For many of us, home is where the heart is. A safe environment and the epitome of ‘homely.’ But, for Janine Mikosza it was more complicated than that. In her memoir, Homesickness, she explores the many childhood homes she lived in before turning eighteen.

Mikosza has previously published essays and short stories. She brings some of this style to the vignettes in this book. She looks at a total of fourteen homes and some of the chapters are quite fragmented – just as one’s memory can be. She uses the plot device of placing herself at the heart of the story using the nickname, Jin, and an unnamed interviewer who prompts most of her memories.

There are some moments where this set-up works better than others. For instance, when she is considering the psychology of trauma and that the act of remembering should be cathartic, this suits the two-player set up. But, there are other points where things get overcrowded and it is as though the interviewer acts as a wall between Jin and her readers. It can mean there is a barrier to what should be quite private, intimate moments.

In this book we learn that Jin is a talented visual artist. Included here are drawings (mostly floor plans) from her memories of the various houses. This serves as a great reminder of the fallibility of memory. It is also interesting to see how these differ from reality as she revisits each one in turn.

There are many layers to this work. Some readers will engage with the dark memories, where she describes the unspeakable. Others may find it traumatic to read about the gaslighting and other acts she endured. Others still may find it a common experience as they too have lived through broken trust at an especially vulnerable time.

Homesickness may appeal to readers who enjoyed The Trauma Cleaner, as it looks at some past harrowing incidents through the lens of adulthood memory.
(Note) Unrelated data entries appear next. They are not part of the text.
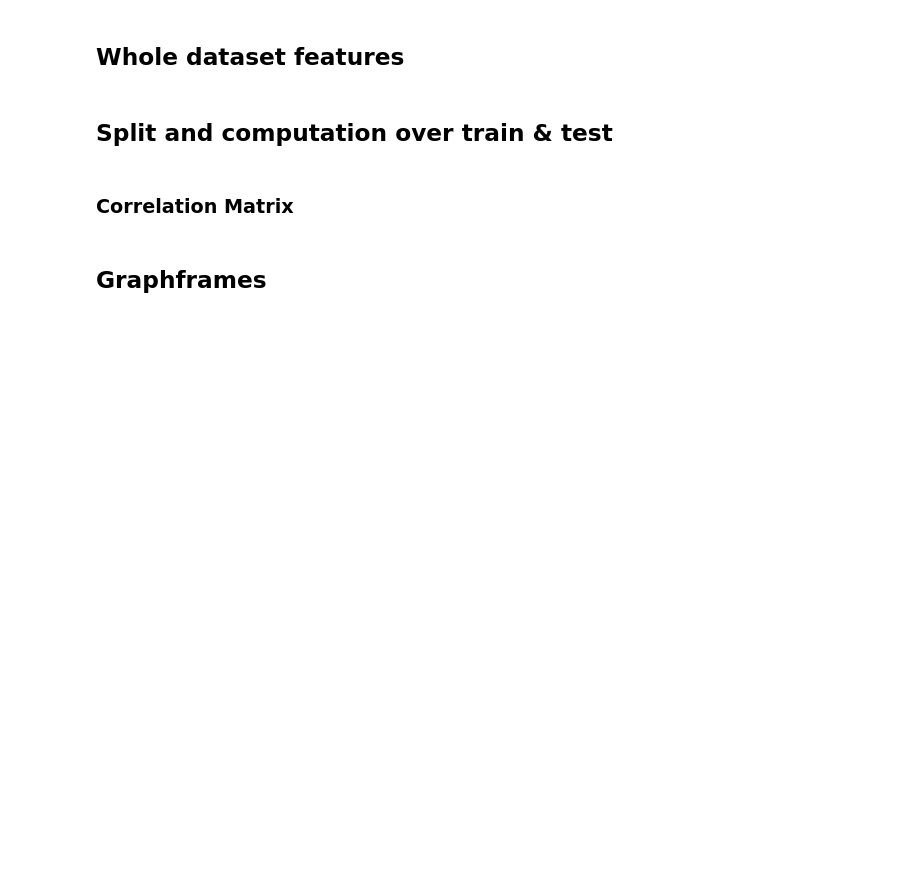
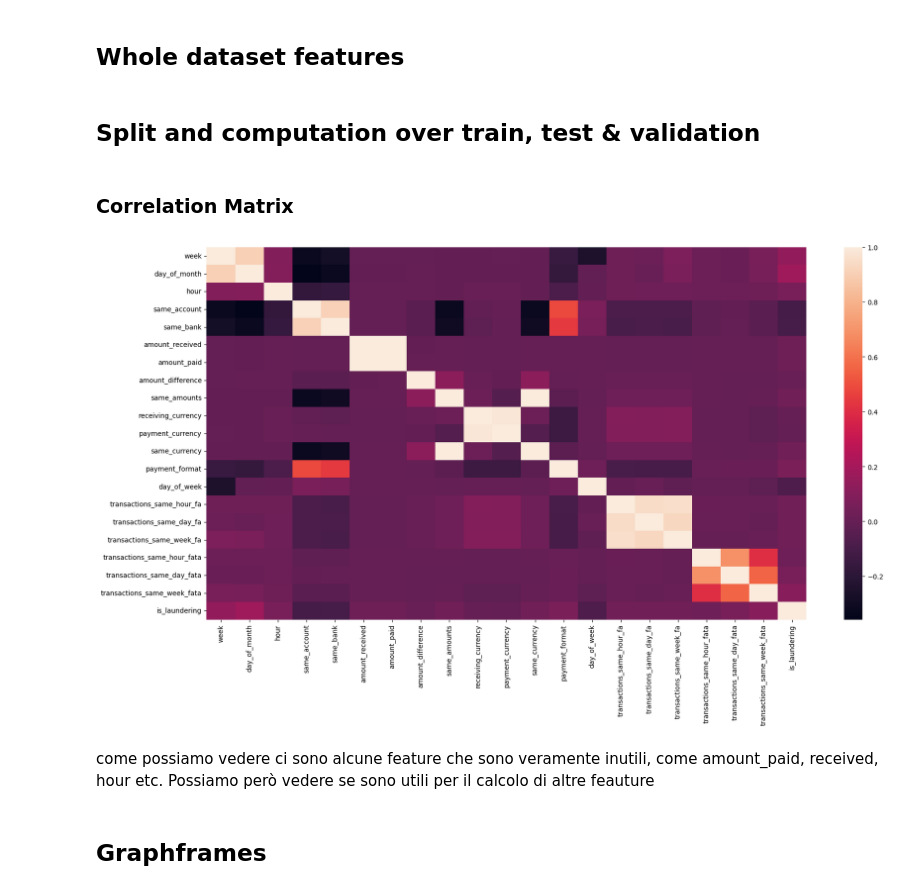
Before and after one commit to simonemalesardi/AMD_SM2L-Joint_Project, a Jupyter notebook: features_computing.ipynb, the cells around one changed output. Saved outputs shown, nothing was run; the diff lists cells and outputs as text; code cells hidden in the pictures; blank space fills up the shorter version.

Commit message:
adding validation set

```diff
--- a/features_computing.ipynb
+++ b/features_computing.ipynb
@@ -104,8 +92,13 @@ class FeatureManager:
         else:
             self.df_features = spark.read.parquet(path, header=True)
 
-    def compute_timestamp_features(self, train=True):
-        df = self.train_df if train else self.test_df
+    def compute_timestamp_features(self, df_type=0): # df_type = 0 (train), 1 (test), 2 (validation)
+        if df_type==0:
+            df = self.train_df
+        elif df_type==1:
+            df = self.test_df
+        else:
+            df = self.validation_df
 
         df = df\
             .withColumn('week', weekofyear("timestamp"))\
@@ -129,14 +122,20 @@ class FeatureManager:
             .join(day_of_month_FA_TA, ['from_account', 'to_account', 'day_of_month'], 'left')\
             .join(week_FA_TA, ['from_account', 'to_account', 'week'], 'left')
 
-        if train:
+        columns = df.columns
+        columns.remove('id')
+        columns.insert(0, 'id')
+        columns.remove('is_laundering')
+        columns.append('is_laundering')
+
+        df = df.select(columns)
+
+        if df_type==0:
             self.train_df = df
+        elif df_type==1:
+            self.test_df = df
         else:
-            self.test_df = df
-
-    def drop_columns(self):
-        cols = ('rec_cur','pay_cur','pay_for','from_bank','to_bank','from_account','to_account')
-        self.dataframe = self.dataframe.drop(*cols)
+            self.validation_df = df
 
     def split_original_datasets(self):
         # classes are unbalanced, so we need to take a similar number of laundering and non laundering transactions:
@@ -160,24 +159,31 @@ class FeatureManager:
         launderings = self.df_features.filter('is_laundering==1')
         non_launderings = self.df_features.filter('is_laundering==0')
 
-        train_l, test_l = launderings.randomSplit([0.8, 0.2])
+        train_l, test_l, validation_l = launderings.randomSplit([0.8, 0.2, 0.2])
         launderings_count = launderings.count()
         non_launderings_count = non_launderings.count()
 
-        percentage_launderings = 100*launderings_count/(launderings_count + non_launderings_count) # 0.1%
+        percentage_launderings = ceil(100*launderings_count/(launderings_count + non_launderings_count)) # 0.1%
+        undersampling = launderings_count*90/10
+        print(f'Laundering transactions are {percentage_launderings}% of the whole dataset ({launderings_count} transactions).\
+                \nThe classes are unbalanced, so '+\
+                f'the number of non laundering transaction will be reduced to {int(undersampling)}')
 
-        sample_non_laundering = non_launderings.orderBy(rand()).limit(int(non_launderings_count/100))
-        train_nl, test_nl = sample_non_laundering.randomSplit([0.8, 0.2])
+        sample_non_laundering = non_launderings.orderBy(rand()).limit(int(undersampling))
+        train_nl, test_nl, validation_nl = sample_non_laundering.randomSplit([0.8, 0.2, 0.2])
 
         self.train_df = train_l.union(train_nl)
         self.test_df = test_l.union(test_nl)
+        self.validation_df = validation_l.union(validation_nl)
 
         self.train_df.select('id').join(self.origDF, 'id', 'left').write.parquet('src/datasets/train_orig_features.parquet')
         self.test_df.select('id').join(self.origDF, 'id', 'left').write.parquet('src/datasets/test_orig_features.parquet')
+        self.validation_df.select('id').join(self.origDF, 'id', 'left').write.parquet('src/datasets/validation_orig_features.parquet')
 
     def save_dataframes(self, path):
         self.train_df.write.parquet(path.format('train_set'))
         self.test_df.write.parquet(path.format('test_set'))
+        self.validation_df.write.parquet(path.format('validation_set'))
 # %% [markdown]
 ## Whole dataset features
 # %%
@@ -185,5 +191,5 @@ manager = FeatureManager(dataframe)
 manager.compute_features_of_whole_df()
 manager.split_with_undersampling()
 # %% [markdown]
-## Split and computation over train & test
+## Split and computation over train, test & validation
 # %%
@@ -213,3 +213,11 @@ correlation_matrix(train_corr)
+# %%
+train_corr = manager.train_df.drop('id', 'from_account','to_account','timestamp')
+correlation_matrix(train_corr)
+# %% [output]
+[figure, added]
+# %% [markdown]
+come possiamo vedere ci sono alcune feature che sono veramente inutili, come amount_paid, received, hour etc.
+Possiamo però vedere se sono utili per il calcolo di altre feauture
 # %% [markdown]
 ## Graphframes
 # %% [markdown]
```
Also changed, not shown: parts of 19 cells of this notebook.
Homesickness is a memoir that looks a identity and loss. It tells a private story through one very distinctive voice. Homesickness ultimately deifies both genre and your expectations of memoir.
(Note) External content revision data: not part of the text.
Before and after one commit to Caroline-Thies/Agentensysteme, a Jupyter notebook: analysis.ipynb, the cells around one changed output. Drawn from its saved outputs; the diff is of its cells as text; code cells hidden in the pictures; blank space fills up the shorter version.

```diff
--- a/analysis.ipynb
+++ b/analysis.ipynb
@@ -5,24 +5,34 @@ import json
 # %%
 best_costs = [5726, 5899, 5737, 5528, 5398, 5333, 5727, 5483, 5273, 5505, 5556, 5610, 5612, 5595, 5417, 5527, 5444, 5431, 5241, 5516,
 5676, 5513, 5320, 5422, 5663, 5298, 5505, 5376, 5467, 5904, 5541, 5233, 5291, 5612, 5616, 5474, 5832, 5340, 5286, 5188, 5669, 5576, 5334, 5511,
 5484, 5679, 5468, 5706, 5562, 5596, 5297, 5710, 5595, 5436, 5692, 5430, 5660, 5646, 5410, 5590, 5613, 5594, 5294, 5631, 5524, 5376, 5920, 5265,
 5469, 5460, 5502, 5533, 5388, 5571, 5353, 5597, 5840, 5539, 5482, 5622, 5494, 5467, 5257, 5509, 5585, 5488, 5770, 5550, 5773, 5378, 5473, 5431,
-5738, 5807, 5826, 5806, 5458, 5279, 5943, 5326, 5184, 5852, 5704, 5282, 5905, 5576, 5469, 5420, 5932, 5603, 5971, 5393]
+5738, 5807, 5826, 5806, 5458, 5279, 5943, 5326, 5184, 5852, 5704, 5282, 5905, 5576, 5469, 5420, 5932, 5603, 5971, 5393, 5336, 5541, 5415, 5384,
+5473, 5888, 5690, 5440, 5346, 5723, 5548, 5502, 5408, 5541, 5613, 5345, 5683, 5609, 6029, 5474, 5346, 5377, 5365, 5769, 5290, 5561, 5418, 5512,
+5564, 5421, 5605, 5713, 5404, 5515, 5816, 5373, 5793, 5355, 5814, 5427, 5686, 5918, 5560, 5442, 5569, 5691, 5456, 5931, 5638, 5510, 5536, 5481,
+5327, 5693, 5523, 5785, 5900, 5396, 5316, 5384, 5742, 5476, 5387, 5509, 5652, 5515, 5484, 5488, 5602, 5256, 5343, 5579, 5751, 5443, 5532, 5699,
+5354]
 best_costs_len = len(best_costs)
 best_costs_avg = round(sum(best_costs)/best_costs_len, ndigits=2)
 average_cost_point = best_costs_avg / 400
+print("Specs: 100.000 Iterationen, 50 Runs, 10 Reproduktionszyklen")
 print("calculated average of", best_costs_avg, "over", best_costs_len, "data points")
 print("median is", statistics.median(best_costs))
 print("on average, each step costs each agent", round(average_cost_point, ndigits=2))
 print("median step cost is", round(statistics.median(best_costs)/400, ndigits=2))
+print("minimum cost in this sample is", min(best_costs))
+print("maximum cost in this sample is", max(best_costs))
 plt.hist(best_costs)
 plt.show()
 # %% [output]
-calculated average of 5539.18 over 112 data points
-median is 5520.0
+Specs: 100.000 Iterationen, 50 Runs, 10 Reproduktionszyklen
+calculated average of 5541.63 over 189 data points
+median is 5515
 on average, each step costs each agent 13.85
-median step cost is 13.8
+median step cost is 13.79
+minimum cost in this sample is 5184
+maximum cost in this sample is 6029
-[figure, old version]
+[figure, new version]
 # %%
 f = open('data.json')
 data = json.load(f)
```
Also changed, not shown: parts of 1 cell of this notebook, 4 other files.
Homesickness by Janine Mikosza is out now through Ultimo Press. Grab yourself a copy from Booktopia HERE.